Whale watching is a popular activity in Iceland but that doesn't necessarily mean it's for everyone. This article helps you evaluating whether whale watching is worth your time and money.
Whales are one of Iceland’s most iconic animals. It’s no wonder, in a country with only one native land mammal, and an incredible amount of coastline, near which most towns are located. Over twenty species of whale can be seen in Icelandic waters, seasonally. In nearly every part of the country, there is at least one option for a whale-watching tour, and it’s often touted as a must-do. However, whale-watching is expensive, and means at least three hours out on the water, making it potentially stressful for visitors with limited time.
You might catch a glimpse of a whale's tail during your tour. But you also might not.
The peak season to watch whales is from April to October, but especially from June to August. Most whale-watching companies keep their websites updated with their latest sightings, giving a general picture of which species are around at a given time. Before booking your ticket, think about the following questions, to make sure that this is the right choice for you:
If so, you might want to reconsider. Whale-watching tours are long, and will bring you outside of the sheltered harbour. There are options to try and prevent nausea — medication, pressure bracelets, or staring at the horizon — so consider how severe your symptoms tend to be before you write it off as a possibility. It could be that with a little preparation, you can still have a good time.
Children who have not been on a boat before may react to it in unexpected ways. If you suspect that the tour might be more child-watching than whale-spotting, you should perhaps consider other options. Depending on the age and attention span of the children in question, taking them on a whale cruise could be a fun day out for the family, or an exercise in frustration if the whales aren’t easy to find.
You can expect to see both dolphins and orcas during your whale-watching excursion.
Whale watchers near Húsavík.
If you have mobility problems, it’s a good idea to check out what kind of boat you’ll be on. While many tour boats are accessible, and staff are usually helpful in finding suitable places to get a good view, the waves can be wild and it’s important to keep the weather conditions in mind. Even if it’s fairly calm in the harbour, out where the whales are found, the sea-swell will be stronger.
A whale-watching tour is usually around three hours in length. For anyone who enjoys a good boat cruise, this can be a great way to spend the day, and a rare chance to see Iceland from the sea. If this isn’t of interest, it may be time to rethink the tour.
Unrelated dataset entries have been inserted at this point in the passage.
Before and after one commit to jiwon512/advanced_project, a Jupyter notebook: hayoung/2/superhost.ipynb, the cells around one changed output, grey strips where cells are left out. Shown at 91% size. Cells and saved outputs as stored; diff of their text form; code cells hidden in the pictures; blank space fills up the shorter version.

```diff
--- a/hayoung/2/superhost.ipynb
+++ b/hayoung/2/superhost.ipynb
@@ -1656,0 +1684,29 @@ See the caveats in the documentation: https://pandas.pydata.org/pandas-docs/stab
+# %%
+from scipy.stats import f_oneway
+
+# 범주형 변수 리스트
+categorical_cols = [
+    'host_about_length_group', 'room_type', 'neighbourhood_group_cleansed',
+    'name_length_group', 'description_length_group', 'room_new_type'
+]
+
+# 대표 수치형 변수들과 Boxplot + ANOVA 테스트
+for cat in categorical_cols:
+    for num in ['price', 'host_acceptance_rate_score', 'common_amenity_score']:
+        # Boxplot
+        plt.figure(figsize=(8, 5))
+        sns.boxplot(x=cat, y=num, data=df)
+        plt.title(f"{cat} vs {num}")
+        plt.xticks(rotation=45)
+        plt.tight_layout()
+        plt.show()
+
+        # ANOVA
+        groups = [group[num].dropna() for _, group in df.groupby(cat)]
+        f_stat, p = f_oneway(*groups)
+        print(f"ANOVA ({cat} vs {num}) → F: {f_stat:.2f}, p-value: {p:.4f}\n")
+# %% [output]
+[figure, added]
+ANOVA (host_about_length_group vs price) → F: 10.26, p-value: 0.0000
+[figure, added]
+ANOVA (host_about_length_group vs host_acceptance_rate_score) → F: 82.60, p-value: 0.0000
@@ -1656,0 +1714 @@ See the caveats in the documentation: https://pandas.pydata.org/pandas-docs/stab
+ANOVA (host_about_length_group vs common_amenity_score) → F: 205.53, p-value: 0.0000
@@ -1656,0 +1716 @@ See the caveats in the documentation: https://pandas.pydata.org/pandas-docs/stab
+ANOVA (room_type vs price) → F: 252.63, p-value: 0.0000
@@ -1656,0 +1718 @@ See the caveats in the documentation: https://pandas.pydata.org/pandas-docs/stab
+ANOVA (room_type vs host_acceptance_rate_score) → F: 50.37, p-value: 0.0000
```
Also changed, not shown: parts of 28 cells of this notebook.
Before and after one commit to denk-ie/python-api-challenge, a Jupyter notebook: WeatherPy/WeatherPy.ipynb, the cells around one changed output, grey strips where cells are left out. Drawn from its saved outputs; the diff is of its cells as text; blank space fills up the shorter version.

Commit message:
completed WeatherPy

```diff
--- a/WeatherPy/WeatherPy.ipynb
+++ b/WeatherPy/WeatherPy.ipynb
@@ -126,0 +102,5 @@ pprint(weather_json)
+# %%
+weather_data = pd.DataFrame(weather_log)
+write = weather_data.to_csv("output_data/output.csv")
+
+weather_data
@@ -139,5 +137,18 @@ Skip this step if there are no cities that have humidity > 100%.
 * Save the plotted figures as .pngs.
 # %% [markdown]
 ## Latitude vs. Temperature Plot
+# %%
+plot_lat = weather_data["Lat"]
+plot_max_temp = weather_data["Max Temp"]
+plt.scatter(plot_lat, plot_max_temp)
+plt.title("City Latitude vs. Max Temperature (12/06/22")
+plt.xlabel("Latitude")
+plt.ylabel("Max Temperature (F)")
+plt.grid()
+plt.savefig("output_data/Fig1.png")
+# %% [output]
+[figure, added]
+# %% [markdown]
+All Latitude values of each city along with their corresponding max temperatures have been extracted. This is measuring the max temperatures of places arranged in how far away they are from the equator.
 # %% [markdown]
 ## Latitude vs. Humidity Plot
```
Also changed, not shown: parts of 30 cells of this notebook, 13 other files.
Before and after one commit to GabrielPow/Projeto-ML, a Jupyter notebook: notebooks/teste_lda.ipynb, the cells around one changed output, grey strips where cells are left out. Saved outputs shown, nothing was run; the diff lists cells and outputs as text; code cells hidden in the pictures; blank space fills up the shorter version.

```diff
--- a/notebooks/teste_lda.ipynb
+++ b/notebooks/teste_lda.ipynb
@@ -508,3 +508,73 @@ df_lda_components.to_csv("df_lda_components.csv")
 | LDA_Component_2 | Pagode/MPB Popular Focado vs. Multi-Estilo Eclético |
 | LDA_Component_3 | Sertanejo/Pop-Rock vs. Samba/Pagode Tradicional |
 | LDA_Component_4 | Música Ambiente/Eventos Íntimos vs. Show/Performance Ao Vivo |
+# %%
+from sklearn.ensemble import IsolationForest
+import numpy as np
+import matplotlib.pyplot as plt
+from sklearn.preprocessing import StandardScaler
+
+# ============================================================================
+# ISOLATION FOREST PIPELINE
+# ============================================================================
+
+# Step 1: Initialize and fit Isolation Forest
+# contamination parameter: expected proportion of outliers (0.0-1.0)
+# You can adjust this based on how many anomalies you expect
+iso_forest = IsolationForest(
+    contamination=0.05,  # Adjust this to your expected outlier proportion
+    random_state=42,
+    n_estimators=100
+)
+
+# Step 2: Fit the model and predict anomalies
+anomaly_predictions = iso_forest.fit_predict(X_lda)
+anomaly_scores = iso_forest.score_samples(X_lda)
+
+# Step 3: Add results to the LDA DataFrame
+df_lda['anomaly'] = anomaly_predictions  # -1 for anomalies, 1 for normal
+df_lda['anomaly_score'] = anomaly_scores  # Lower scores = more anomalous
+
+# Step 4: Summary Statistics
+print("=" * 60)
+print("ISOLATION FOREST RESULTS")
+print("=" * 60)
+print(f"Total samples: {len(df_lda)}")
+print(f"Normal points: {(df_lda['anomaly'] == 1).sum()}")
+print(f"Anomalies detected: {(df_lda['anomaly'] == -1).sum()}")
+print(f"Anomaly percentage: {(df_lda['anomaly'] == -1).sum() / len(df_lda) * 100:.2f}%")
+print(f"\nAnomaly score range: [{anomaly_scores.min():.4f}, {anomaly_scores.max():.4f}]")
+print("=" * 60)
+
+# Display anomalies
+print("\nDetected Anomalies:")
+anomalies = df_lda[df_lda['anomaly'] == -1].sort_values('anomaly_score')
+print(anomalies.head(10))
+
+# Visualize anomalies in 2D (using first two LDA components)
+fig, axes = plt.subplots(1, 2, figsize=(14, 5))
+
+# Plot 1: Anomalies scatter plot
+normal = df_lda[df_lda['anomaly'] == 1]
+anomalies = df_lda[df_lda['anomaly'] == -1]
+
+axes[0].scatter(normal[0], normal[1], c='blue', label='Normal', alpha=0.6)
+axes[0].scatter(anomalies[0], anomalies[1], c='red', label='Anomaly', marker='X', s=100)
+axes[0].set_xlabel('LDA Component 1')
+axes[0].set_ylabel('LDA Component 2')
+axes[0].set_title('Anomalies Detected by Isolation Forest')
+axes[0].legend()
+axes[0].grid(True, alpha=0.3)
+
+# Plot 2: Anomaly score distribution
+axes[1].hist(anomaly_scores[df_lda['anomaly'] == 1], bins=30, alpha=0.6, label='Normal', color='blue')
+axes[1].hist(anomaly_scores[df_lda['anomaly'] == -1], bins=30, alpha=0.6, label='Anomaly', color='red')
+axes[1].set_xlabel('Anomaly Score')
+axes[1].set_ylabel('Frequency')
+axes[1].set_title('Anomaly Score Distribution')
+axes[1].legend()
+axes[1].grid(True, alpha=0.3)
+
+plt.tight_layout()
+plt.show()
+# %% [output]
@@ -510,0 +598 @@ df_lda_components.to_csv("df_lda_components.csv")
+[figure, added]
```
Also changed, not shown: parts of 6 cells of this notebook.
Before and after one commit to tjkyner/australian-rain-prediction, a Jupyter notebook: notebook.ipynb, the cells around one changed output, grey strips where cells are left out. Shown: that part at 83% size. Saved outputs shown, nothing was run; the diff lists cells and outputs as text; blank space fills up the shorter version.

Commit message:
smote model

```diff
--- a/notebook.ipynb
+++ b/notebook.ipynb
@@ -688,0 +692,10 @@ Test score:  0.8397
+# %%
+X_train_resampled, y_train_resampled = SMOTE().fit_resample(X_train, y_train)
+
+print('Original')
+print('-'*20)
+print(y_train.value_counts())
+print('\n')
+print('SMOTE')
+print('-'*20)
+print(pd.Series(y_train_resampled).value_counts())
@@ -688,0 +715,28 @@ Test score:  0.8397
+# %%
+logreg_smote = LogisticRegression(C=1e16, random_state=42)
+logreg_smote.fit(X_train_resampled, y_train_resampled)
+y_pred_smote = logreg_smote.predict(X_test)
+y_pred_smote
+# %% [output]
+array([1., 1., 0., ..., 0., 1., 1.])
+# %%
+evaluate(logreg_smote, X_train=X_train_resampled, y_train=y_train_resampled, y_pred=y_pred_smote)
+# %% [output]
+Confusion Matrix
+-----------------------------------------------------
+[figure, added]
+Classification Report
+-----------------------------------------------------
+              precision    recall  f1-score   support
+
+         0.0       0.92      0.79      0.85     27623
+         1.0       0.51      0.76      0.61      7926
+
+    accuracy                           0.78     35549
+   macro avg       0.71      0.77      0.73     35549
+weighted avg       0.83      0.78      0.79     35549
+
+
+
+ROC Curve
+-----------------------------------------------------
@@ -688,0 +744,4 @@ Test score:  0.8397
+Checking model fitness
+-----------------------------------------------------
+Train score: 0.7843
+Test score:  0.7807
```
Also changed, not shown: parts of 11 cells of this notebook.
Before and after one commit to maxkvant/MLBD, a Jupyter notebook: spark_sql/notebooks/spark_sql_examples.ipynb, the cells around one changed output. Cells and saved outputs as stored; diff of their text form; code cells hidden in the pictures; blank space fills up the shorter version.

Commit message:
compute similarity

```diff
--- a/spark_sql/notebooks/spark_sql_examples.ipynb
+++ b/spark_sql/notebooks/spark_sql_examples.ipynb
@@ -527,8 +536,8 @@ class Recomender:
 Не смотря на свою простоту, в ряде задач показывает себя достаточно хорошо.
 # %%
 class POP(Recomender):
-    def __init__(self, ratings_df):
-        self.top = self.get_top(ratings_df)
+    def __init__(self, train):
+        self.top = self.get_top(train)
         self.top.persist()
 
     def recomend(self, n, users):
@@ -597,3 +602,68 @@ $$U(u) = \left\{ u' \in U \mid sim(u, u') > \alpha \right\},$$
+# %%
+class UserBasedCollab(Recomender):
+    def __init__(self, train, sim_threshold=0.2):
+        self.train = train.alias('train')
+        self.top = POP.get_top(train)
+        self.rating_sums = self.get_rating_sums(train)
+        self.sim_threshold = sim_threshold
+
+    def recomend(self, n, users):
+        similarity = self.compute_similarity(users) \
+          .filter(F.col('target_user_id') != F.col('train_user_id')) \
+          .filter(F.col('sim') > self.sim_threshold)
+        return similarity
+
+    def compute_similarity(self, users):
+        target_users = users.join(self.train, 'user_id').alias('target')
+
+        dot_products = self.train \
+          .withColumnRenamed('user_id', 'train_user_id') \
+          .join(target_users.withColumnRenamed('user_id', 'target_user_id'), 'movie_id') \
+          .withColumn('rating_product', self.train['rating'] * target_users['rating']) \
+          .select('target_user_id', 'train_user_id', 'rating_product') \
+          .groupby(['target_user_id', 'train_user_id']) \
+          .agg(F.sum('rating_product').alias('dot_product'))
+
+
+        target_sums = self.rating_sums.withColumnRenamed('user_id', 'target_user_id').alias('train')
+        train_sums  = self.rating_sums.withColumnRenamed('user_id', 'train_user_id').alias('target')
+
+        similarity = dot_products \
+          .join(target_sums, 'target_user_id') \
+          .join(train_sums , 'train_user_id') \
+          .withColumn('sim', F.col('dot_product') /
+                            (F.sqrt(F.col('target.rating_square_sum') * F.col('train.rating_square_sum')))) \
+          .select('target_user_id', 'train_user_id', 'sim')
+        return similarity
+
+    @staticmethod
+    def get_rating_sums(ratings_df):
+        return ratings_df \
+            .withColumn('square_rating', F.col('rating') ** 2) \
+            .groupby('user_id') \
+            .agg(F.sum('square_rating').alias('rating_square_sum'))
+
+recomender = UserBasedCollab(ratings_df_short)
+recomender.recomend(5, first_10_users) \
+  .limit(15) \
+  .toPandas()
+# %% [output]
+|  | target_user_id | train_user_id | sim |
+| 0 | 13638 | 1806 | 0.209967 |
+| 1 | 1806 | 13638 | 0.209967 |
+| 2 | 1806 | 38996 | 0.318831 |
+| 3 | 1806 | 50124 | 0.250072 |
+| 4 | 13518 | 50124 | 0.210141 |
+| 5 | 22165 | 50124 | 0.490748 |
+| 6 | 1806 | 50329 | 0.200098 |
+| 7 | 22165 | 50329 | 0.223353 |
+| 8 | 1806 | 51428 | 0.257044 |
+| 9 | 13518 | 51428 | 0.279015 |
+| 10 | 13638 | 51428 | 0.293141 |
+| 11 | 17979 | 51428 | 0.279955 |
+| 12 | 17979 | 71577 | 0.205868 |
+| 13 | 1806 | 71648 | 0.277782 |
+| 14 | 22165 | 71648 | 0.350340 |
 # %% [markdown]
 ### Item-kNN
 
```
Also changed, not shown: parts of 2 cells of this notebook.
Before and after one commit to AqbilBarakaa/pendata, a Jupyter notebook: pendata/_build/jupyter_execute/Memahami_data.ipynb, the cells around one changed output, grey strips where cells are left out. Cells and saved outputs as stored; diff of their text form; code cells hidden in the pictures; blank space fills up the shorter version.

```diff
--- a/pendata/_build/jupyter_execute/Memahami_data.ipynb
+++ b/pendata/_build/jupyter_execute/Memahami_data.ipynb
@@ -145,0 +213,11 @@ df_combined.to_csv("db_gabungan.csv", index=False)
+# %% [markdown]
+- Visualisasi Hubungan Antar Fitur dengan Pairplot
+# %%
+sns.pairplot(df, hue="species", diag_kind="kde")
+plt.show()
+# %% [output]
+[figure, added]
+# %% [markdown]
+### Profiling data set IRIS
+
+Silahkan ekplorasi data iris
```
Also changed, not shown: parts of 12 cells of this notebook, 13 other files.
Usually, whale-watching tours are interpreted by guides who know the area well, and the ride out to deeper waters, where the chances of a sighting are highest, is an opportunity to practice taking excellent photos even from the moving deck. There are often snacks and drinks available on board, which adds to the leisurely feeling of a cruise.
Like any migratory animals, whales can be elusive and unpredictable, and even on a clear day at the height of whale-watching season, there’s no guarantee of seeing one. There are, however, always seabirds along the coast, and often it’s possible to spot dolphins from the bow of a whale-watching boat. These are especially fun to watch, as they play in the wake and try to race the vessel as it crashes through the waves. If this sparks your interest, a cruise is well worth the effort, even with the risk that the sea giants themselves will not appear.
Reykjavík Harbour: This is where you'll depart from if you go whale-watching in the capital.
The colorful whale-watching town of Húsavík
Winter is generally the worst season to go whale watching.
Several tour operators in Iceland offer excursions on the water, from fishing trips and harbour excursions to puffin watching , some of which are shorter and less expensive than whale-watching. Balance your priorities, and decide what’s most important to you: increasing your chances of seeing whales, or focussing your attention on the other marine life Iceland has close at hand.
It's always a possibility, and it's best to be prepared for it! Many companies provide passengers with a ticket to return and try again, which is helpful if you are staying long enough, or have plans to return. You may be luckier the second time. Otherwise, you'll always have to weigh the chances of success against the chances of not seeing so much as a dorsal fin.
Whale-watching can be a thrilling experience, an adventure on the water resulting in incredible memories and surprisingly good photos of seabirds, dolphins, and of course the whales. It’s an exciting day out: a new perspective, as you watch the coastline recede, and scan the vast horizon for a spout. Remember, however, that if the whales are the only part of the tour that appeals, you might want to think twice. After all, whale-watching is only one great way to spend your time in Iceland, and if you’re keen to get out on the water, there’s more than one way to make it happen.
If you decide that this is the tour for you, there are tour operators around the country who can offer you a memorable cruise in Icelandic waters, many of which also offer aurora tours in winter. In Reykjavík, Special Tours , Reykjavík Sailors , and Elding are the major companies. In the north, try Gentle Giants in Húsavík, or opt for carbon-neutral tours with North Sailing . Ambassador Whale Watching in Akureyri offers both regular cruises and fast-paced powerboat tours. The Westfjords offer West Tours and Snæfelssness has Láki Tours . And wherever you go in Iceland, keep your eyes on the water — you never know when you’ll see a whale surfacing and spouting in the distance!